#### DESCRIPTION OF THE TASK
In the listing below, find each line that holds "Brown" and list it.

#### DATASET ENTRIES
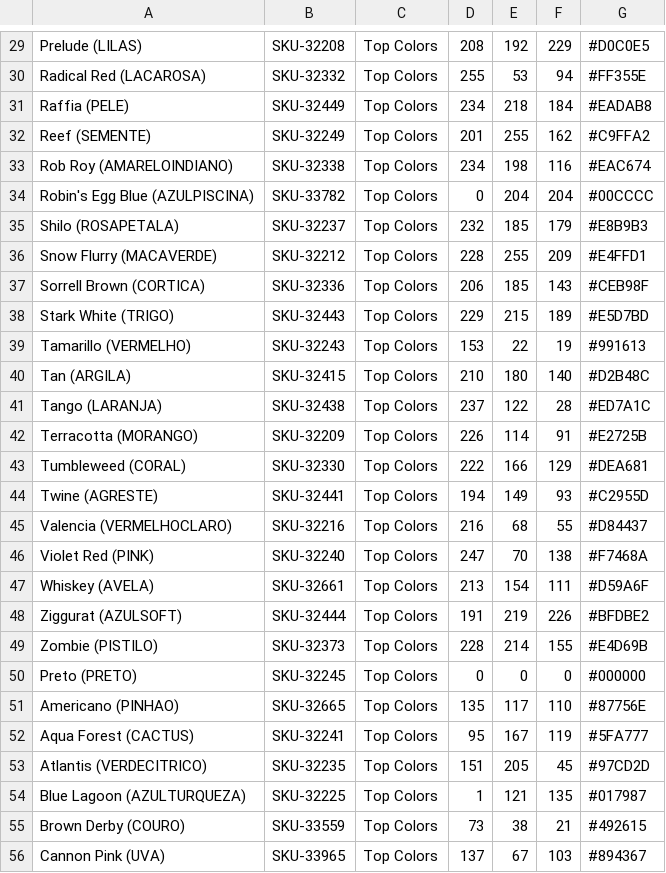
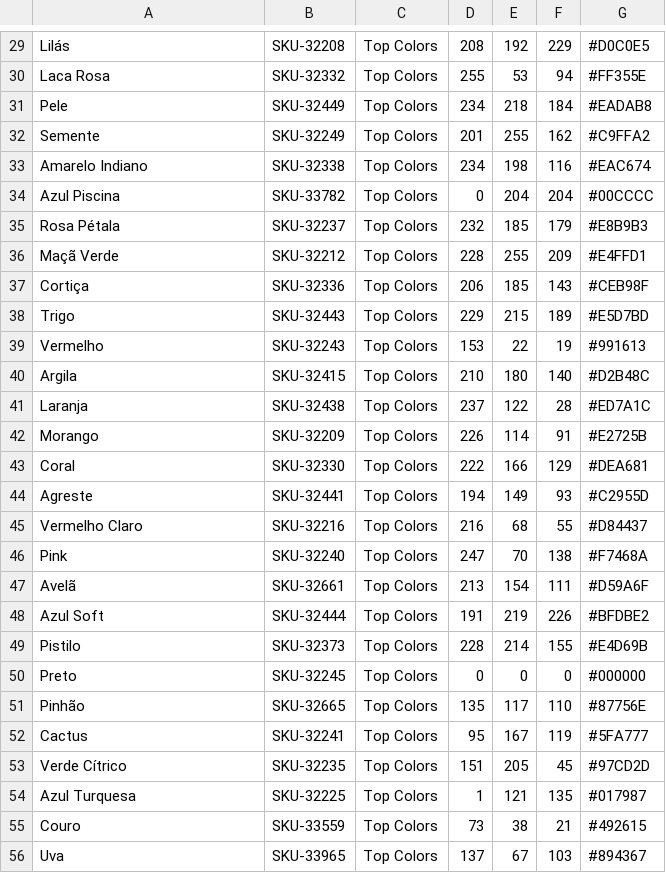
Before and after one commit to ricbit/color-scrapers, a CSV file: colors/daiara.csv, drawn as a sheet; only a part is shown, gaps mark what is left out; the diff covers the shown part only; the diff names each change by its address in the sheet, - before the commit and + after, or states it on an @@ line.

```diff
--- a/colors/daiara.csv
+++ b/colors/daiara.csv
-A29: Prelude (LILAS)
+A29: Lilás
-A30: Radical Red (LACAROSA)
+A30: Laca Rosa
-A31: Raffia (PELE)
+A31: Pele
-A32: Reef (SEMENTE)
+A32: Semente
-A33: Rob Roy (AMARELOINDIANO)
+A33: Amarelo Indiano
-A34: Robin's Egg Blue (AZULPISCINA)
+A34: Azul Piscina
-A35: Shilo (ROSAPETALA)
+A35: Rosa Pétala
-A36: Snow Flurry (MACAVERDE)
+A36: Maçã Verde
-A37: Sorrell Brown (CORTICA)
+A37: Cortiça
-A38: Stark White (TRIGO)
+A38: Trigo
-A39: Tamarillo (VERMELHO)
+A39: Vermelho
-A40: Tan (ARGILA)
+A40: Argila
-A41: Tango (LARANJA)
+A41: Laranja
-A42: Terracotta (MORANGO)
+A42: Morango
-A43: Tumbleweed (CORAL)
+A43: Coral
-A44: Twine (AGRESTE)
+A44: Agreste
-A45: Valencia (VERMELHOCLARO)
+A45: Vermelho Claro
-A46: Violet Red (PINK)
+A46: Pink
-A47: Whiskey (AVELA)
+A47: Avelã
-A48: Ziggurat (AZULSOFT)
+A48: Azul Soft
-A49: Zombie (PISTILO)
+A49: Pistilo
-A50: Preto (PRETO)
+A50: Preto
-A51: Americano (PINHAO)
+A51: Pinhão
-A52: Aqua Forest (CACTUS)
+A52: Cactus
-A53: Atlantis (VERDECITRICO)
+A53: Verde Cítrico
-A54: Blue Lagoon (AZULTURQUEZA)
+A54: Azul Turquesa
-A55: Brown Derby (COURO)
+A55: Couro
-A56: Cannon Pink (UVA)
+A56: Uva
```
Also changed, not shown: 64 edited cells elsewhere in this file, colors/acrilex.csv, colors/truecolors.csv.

--

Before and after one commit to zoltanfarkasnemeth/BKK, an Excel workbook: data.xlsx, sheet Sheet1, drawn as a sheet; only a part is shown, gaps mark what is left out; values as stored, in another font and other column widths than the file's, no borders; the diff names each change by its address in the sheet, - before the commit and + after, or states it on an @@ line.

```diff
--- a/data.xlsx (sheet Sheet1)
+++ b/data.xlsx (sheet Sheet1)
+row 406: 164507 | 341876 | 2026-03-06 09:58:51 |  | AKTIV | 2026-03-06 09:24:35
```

#### WRITTEN REPLY
-A37: Sorrell Brown (CORTICA)
-A55: Brown Derby (COURO)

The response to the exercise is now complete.